In the second of a three-part series on the state of the condo market, we look at one of the downturn's biggest opportunities—the buying of fractured condo deals.
One of the biggest opportunities for multifamily investors during the downturn has been in buying failed condo deals.
On the one hand is the fractured condo deal, where a minority of units in an existing condo tower has already been sold. Still, investors with the equity, and intestinal fortitude, have found some great bargains in cities such as Miami, Phoenix, and Las Vegas by taking on fractured developments. Far more attractive than the fractured deal is the failed condo development, particularly high-rise projects that boast luxury finishes, amenities, and high design. Such construction quality wasn't (and in some cases, still isn't) feasible for rentals—the costs wouldn’t pencil out—but as a deeply discounted acquisition of a not-yet-built or partially built project, these deals can work.
Consider Southwest Properties, a Halifax, Nova Scotia-based apartment owner of about 1,250 units, which began investing in U.S. multifamily in 2009. As part of its strategy, the company targeted new construction bulk condo deals and has purchased four so far in Florida for a total of 628 units, operating them as rentals until the for-sale market returns. Last month, Southwest acquired 224 units (out of 240 total units) in Tower II of the Oasis Grand project in Fort Meyers, Fla., estimating that it received a discount of 33 cents on the dollar in terms of construction, land, and soft costs. While Southwest couldn’t reveal the price, public records peg it at $35.9 million.
Indeed, for the past two years, Southwest has found significant bargains in the fractured and failed condo market. Unfortunately, those deals may not be around much longer. “There’s a limited time for these kinds of deals, and in South Florida, that time has passed,” says Omar Del Rio, vice president of acquisitions for Southwest. “You’re still able to purchase below replacement value, but you’re no longer getting 50 cents on the dollar or below. Right now, the prices are almost like retail.”

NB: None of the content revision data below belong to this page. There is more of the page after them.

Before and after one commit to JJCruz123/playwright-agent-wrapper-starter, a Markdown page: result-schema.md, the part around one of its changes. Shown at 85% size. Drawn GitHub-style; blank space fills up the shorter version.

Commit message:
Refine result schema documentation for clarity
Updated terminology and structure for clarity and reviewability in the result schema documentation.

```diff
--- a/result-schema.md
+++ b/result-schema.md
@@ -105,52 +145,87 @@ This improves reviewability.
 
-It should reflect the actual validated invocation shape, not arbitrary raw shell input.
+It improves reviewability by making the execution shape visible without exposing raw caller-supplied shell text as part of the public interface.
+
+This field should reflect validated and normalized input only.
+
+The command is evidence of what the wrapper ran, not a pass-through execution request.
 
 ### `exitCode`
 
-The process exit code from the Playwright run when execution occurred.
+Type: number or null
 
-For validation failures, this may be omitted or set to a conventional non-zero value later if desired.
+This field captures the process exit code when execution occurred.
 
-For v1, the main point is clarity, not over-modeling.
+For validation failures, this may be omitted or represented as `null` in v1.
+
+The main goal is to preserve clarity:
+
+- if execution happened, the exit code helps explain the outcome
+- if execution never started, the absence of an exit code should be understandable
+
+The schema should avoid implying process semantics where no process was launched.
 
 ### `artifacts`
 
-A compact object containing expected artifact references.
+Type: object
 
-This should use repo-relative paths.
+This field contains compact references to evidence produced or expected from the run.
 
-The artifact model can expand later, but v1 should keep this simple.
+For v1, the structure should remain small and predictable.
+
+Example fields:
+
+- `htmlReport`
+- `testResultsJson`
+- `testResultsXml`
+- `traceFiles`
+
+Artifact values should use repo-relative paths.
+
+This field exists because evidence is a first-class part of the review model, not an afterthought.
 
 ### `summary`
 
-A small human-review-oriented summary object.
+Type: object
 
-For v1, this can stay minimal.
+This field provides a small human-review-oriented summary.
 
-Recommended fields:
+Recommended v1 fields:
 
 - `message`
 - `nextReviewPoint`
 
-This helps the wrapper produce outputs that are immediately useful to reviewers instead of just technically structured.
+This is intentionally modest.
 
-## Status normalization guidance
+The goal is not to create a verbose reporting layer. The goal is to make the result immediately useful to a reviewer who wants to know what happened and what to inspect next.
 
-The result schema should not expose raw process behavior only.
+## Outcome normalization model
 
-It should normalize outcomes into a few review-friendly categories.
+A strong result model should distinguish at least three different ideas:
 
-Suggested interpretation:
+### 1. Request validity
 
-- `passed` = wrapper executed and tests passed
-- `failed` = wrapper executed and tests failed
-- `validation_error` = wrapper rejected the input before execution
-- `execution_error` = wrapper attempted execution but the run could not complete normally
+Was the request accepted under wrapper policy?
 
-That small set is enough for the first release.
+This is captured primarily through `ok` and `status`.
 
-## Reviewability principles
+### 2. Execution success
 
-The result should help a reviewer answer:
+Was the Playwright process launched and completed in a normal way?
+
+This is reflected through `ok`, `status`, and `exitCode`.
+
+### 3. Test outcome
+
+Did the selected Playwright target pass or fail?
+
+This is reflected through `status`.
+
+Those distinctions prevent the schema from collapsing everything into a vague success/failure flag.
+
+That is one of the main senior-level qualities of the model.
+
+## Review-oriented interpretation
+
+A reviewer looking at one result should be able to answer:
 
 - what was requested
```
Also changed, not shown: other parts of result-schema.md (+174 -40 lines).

Obviously, when it comes to making fractured and failed condo deals work, investors need to tread cautiously.
One of the biggest considerations in nailing the right condo deal is financing, or the lack thereof.
Many national and regional banks will issue recourse bridge loans for the acquisition, at fairly high prices. But finding permanent debt for a fractured condo acquisition is difficult, even once a project is stabilized— Fannie Mae, Freddie Mac and the FHA have little or no appetite for them. “We go into these deals saying, it’s great to get financing afterwards, but you have to make sure they can work without it,” Del Rio says.
One of the first underwriting considerations is finding out whether the existing homeowners are paying their dues. “The solvency of the condo association is critical,” Del Rio says. “If the owners aren’t paying their dues, you’re buying into a problem, and nobody is going to lend you money there.”
Part and parcel to that is finding out how many foreclosures have already occurred at the property—a negative that can also be an opportunity, as a savvy investor may be able to pick up those foreclosed assets and add to their unit count.
For instance, Miami Lakes, Fla.-based The Kislak Organization recently purchased 130 out of 170 units at The Villas at Jasmine Park, a busted condo deal in Pensacola, Fla., as part of a three-property acquisition. But the company hopes to own all 170 units going forward.
“Owning 80 percent of the units, we’ll be able to have enough control over the place that we believe it’s a viable apartment complex,” says Tom Bartelmo, Kislak’s CEO. “But we’re going to be talking with the owners and the lenders on those purchased units to see if we can’t purchase them back at a fair price.”
Many investors simply don’t want the headache of a fractured condo deal, regardless of the discount. Home Properties has looked at acquiring several such deals, but “it always feels like there’s too many legal issues, back taxes, busted homeowners associations, you name it,” says John Smith, chief investment officer for the Rochester, N.Y.-based REIT. “It’s just not worth it for us to jump in.”
Still, the company has been able to take advantage of a few projects in the condo sector. In 2008, it purchased the land around Cobblestone Square, a failed condo development in Fredericksburg, Va. Single-family builder K. Hovnanian had plans for eight buildings, but stopped construction after completing just two.
Home broke ground in February for a planned eight Class A buildings, totaling 302 units, on the land around the condo buildings. “In 2008, it became clear that the economy was going south, and we were concerned about the rents we were going to be able to underwrite,” says David Gardner, Home’s CFO. “We mothballed it for a little while and now things have started to thaw out.”
Home Properties doesn’t have anything to do with the two existing condo buildings, though some common area costs will be shared with the condo association. The bigger issue is the precedent set by the luxury condos already there—Home is having difficulty measuring demand for high-end, rental units in Fredericksburg.
“That’s one reason it’s a little bit of a stretch—the market is just not used to real A-quality garden apartments; there’s not a lot of competition to compare to,” Gardner says. “We’ve set the bar a little lower in our underwriting than what will actually be achieved because of that.”